| PROBLEM TO WORK ON |
Write only how many lines in this data include "left".
##### DATA TO PROCESS
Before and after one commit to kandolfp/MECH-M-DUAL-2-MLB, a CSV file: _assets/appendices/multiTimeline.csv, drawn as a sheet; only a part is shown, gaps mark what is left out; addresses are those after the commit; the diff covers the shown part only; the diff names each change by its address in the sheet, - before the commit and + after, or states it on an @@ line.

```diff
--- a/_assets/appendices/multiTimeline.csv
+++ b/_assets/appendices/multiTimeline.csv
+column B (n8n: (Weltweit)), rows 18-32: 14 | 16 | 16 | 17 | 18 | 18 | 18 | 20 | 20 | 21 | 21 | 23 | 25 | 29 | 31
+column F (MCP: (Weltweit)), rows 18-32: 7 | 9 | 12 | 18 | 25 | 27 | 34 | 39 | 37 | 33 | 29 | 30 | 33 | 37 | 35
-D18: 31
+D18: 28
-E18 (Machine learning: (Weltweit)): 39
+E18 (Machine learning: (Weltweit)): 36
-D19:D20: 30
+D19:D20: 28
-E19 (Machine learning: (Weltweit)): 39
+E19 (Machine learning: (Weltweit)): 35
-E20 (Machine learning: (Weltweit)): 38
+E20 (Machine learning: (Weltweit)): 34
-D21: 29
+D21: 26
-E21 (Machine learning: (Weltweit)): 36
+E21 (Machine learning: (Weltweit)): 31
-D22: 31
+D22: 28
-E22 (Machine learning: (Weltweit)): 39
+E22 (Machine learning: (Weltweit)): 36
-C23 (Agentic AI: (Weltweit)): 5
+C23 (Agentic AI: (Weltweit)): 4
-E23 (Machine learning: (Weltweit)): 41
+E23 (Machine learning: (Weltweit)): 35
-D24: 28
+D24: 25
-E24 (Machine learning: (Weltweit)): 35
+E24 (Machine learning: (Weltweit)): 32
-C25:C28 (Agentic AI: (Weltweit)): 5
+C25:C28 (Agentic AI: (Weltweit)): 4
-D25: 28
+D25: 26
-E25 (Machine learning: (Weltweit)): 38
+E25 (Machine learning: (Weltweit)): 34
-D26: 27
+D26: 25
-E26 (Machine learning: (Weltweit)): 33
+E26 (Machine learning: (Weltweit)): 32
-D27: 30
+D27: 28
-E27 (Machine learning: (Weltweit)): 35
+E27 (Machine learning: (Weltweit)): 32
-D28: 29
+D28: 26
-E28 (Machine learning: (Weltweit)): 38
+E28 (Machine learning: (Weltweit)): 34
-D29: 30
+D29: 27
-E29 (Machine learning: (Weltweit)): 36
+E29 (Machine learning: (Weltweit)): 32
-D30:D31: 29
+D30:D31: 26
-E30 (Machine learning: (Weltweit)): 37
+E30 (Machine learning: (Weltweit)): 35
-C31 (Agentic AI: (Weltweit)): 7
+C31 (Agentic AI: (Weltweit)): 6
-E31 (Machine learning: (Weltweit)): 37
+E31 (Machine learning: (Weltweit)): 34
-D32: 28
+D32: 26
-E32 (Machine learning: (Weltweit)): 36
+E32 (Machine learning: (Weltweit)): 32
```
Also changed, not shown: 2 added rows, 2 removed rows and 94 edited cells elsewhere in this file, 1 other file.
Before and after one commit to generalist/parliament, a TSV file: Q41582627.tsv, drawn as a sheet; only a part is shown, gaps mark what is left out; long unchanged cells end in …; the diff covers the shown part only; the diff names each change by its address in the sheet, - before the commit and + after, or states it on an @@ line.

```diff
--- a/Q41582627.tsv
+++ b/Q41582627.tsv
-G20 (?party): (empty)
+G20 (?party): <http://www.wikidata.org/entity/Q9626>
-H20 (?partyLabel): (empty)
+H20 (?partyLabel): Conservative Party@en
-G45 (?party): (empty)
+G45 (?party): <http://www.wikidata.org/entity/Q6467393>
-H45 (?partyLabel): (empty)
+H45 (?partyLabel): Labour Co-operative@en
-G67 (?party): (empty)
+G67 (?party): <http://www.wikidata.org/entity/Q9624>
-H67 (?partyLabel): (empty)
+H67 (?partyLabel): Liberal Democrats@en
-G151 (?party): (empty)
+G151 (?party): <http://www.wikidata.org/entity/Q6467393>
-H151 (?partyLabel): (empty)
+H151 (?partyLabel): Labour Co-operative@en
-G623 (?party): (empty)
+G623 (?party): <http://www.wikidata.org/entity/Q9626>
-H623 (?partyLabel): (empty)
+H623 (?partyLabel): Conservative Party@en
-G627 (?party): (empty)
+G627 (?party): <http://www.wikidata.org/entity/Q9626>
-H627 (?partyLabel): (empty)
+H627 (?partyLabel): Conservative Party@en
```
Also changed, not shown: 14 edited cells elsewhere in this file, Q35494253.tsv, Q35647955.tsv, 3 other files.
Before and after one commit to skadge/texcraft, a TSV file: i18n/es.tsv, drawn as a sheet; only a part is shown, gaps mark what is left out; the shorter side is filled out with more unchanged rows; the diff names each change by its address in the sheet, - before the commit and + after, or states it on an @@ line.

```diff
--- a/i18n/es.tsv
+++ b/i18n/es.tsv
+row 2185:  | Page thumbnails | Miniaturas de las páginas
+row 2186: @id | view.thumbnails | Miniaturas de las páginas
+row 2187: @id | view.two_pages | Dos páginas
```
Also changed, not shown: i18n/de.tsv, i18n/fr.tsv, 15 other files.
##########
| SOLUTION BELOW |
3